Some photos recently posted to the Melrose Facebook page of Girdlestone family members have got me thinking about my Great Great Great Grandmother, Elizabeth. She’s part of my problematic Coventry line that seems to contain more dead ends and unresolved questions than answers … and yet, it is where I started my research more than two decades ago!
Little is know about Elizabeth, not even her last name. According to assisted immigration records, she was a native of Wales’ Monmouthshire and was born there in about 1826. Presumably she married Thomas Bourn some time before the birth of their daughter Priscilla in about 1850. However, I have found no record of Elizabeth’s marriage to Thomas Bourn, nor of Priscilla’s birth or baptism.
Details about Thomas are also scarce. His immigration records tell us that he was born in Somerset around 1825 and that he worked as a miner. Like Elizabeth, he could read and write and was a member of the Church of England.
At the age of 28, Elizabeth, a general servant, migrated to Tasmania with her husband and four-year-old daughter, Priscilla. They sailed from England on 10 November 1854, on board the Chatham. Just over three months later, on 19 February 1855, they arrived at Hobart Town, ready to fulfill the terms of the agreement for their assisted passage.
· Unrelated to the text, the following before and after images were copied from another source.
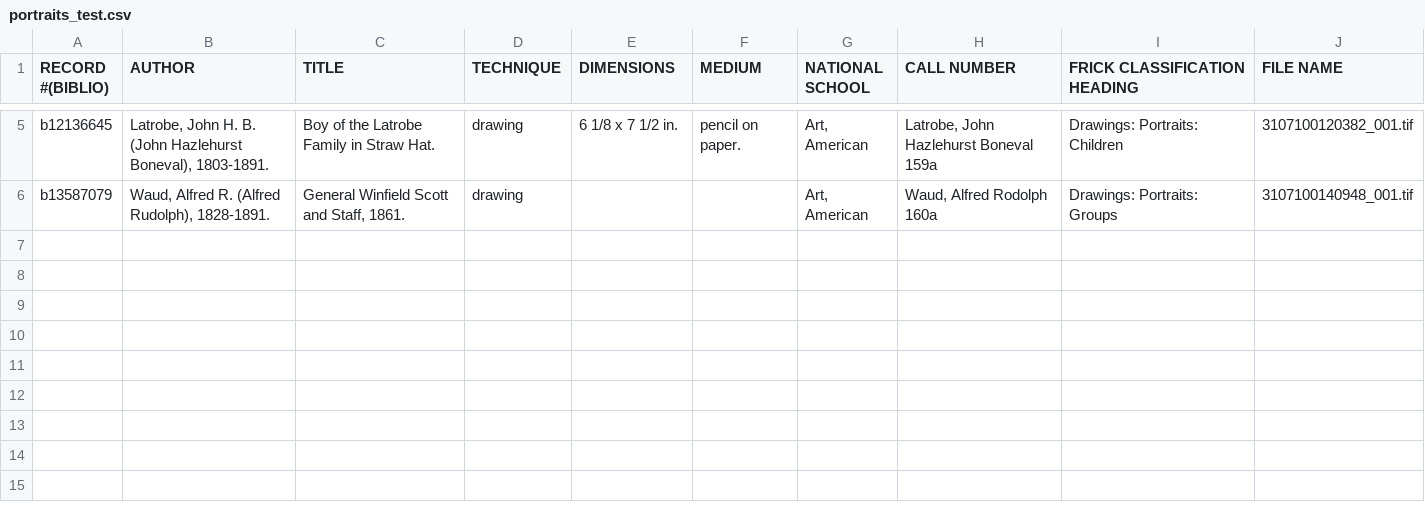
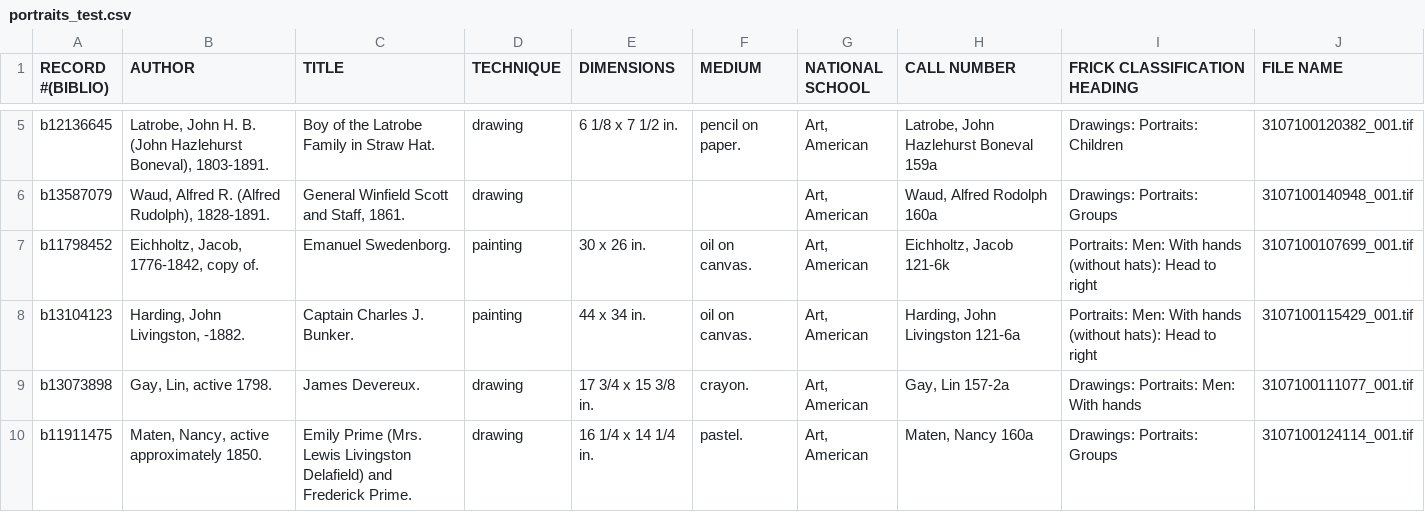
Before and after one commit to lclopes/timeline-view, a CSV file: public/portraits_test.csv, drawn as a sheet; only a part is shown, gaps mark what is left out; the diff names each change by its address in the sheet, - before the commit and + after, or states it on an @@ line.

Commit message:
Adicionando active date

```diff
--- a/public/portraits_test.csv
+++ b/public/portraits_test.csv
+row 7: b11798452 | Eichholtz, Jacob, 1776-1842, copy of. | Emanuel Swedenborg. | painting | 30 x 26 in. | oil on canvas. | Art, American | Eichholtz, Jacob 121-6k | Portraits: Men: With hands (without hats): Head to right | 3107100107699_001.tif
+row 8: b13104123 | Harding, John Livingston, -1882. | Captain Charles J. Bunker. | painting | 44 x 34 in. | oil on canvas. | Art, American | Harding, John Livingston 121-6a | Portraits: Men: With hands (without hats): Head to right | 3107100115429_001.tif
+row 9: b13073898 | Gay, Lin, active 1798. | James Devereux. | drawing | 17 3/4 x 15 3/8 in. | crayon. | Art, American | Gay, Lin 157-2a | Drawings: Portraits: Men: With hands | 3107100111077_001.tif
+row 10: b11911475 | Maten, Nancy, active approximately 1850. | Emily Prime (Mrs. Lewis Livingston Delafield) and Frederick Prime. | drawing | 16 1/4 x 14 1/4 in. | pastel. | Art, American | Maten, Nancy 160a | Drawings: Portraits: Groups | 3107100124114_001.tif
```
Also changed, not shown: 2 other files.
As proprietor of the fledgling Douglas River Coal Company, Dr Joseph Milligan had sponsored the Bourns and other mining families to operate his new mine near Bicheno on the colony’s East Coast.
The Bourne family was accompanied by other miners, labourers and general servants from Somerset, Monmouthshire and from Scotland. Thomas’ fare was set at £55, comprising £22 for each adult and £11 for young Priscilla.
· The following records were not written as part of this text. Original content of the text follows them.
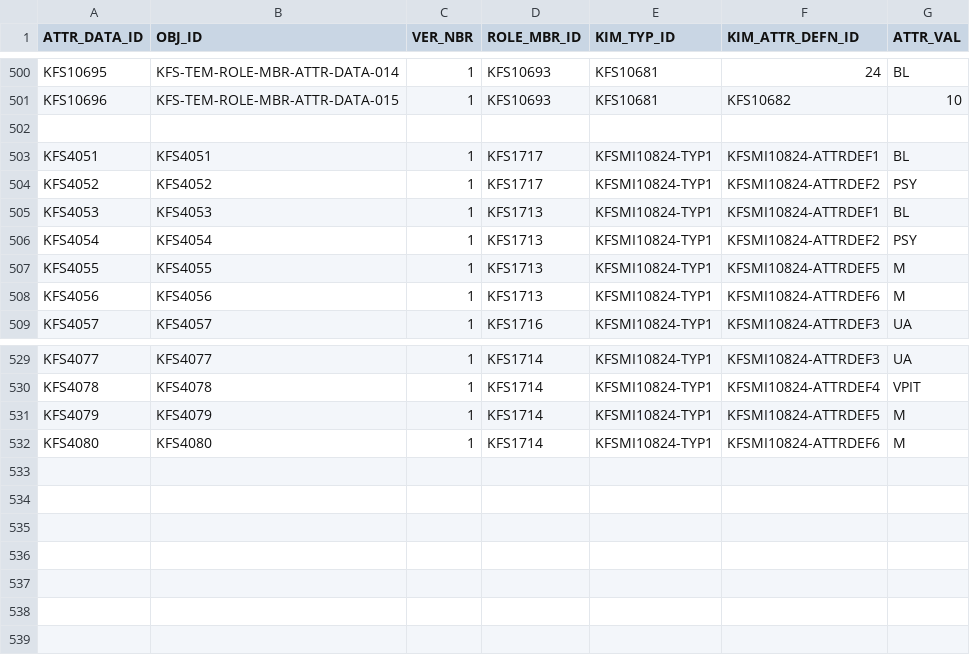
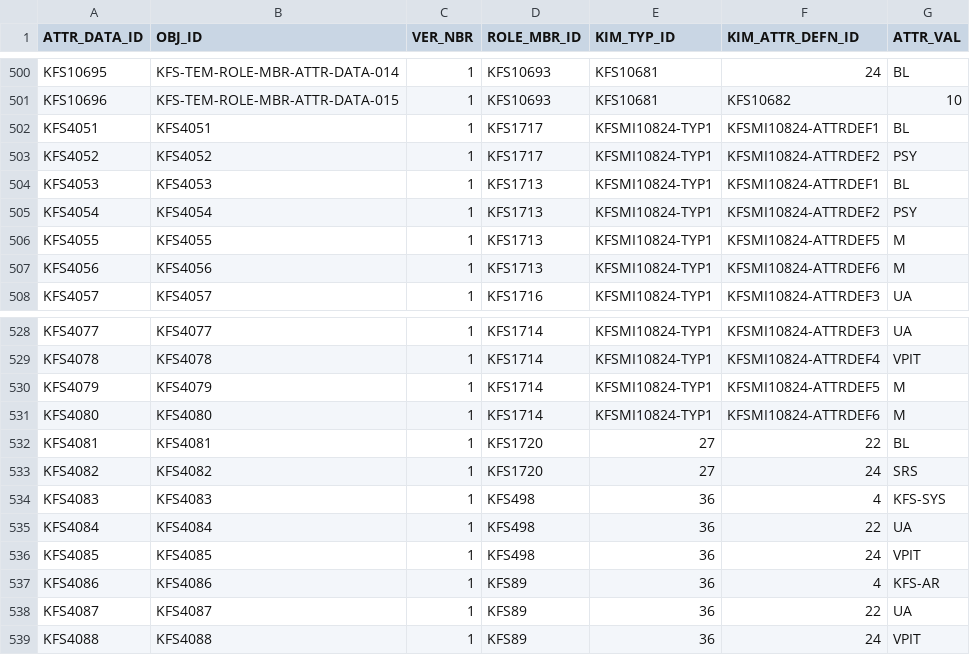
Before and after one commit to kuali/kfs, a CSV file: work/db/rice-data/demo/krim_role_mbr_attr_data_t.csv, drawn as a sheet; only a part is shown, gaps mark what is left out.

```diff
--- a/work/db/rice-data/demo/krim_role_mbr_attr_data_t.csv
+++ b/work/db/rice-data/demo/krim_role_mbr_attr_data_t.csv
@@ -501,3 +501,2 @@
 "KFS10696","KFS-TEM-ROLE-MBR-ATTR-DATA-015","1","KFS10693","KFS10681","KFS10682","10"
-
 "KFS4051","KFS4051",1,"KFS1717","KFSMI10824-TYP1","KFSMI10824-ATTRDEF1","BL"
@@ -532 +531,9 @@
 "KFS4080","KFS4080",1,"KFS1714","KFSMI10824-TYP1","KFSMI10824-ATTRDEF6","M"
+"KFS4081","KFS4081",1,"KFS1720","27","22","BL"
+"KFS4082","KFS4082",1,"KFS1720","27","24","SRS"
+"KFS4083","KFS4083",1,"KFS498","36","4","KFS-SYS"
+"KFS4084","KFS4084",1,"KFS498","36","22","UA"
+"KFS4085","KFS4085",1,"KFS498","36","24","VPIT"
+"KFS4086","KFS4086",1,"KFS89","36","4","KFS-AR"
+"KFS4087","KFS4087",1,"KFS89","36","22","UA"
+"KFS4088","KFS4088",1,"KFS89","36","24","VPIT"
```
Also changed, not shown: work/db/rice-data/demo/krim_role_mbr_t.csv, 1 other file.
The Courier of 22 February 1855 reports that ‘… the Douglas River Coal Company have imported about one hundred men, women, and children, by the Chatham, comprising a superintendent, an engineer, blacksmith, &c. &c., and that they are accompanied by a clergyman.’ An earlier report noted that ‘The colliers and their families … are partly from Welsh mining districts, and from His Grace the Duke of Buccleuch’s colliery at Dalkeith. They will be accompanied by an experienced working engineer, under whose practical experience we may reasonably infer the resources of the Company will be amply developed, and open up an important addition to the mineral wealth and advantage of Tasmania’.
Dr Milligan established the Douglas River Coal Company in May 1849. Under the terms of the lease, royalty payments were to be used by the Government to erect a wharf at Bicheno and to lay a tramway to the mine. When the Government failed to deliver on this commitment, the company spent a lot of money building the tramway, which opened in 1854.
Other reports reveal snippets of information that tell us a little about the Bourn family’s early days in Tasmania:
- In April 1855, the Colonial Times reported that the Earl of Chester brought another eighteen colliers selected in Scotland, and a clergyman, The Rev Mr White, who had decided to settle at Bicheno, agreed to open a school and to perform one service on the Sabbath to servants of the Company. The Company had been unable to secure the services of a ‘medical gentleman’ from Melbourne but was negotiating with another gentleman who would replace the retiring doctor from Swansea.
- Dr Milligan advised the company’s directors that colliers and superintendents had been engaged for a period of three years.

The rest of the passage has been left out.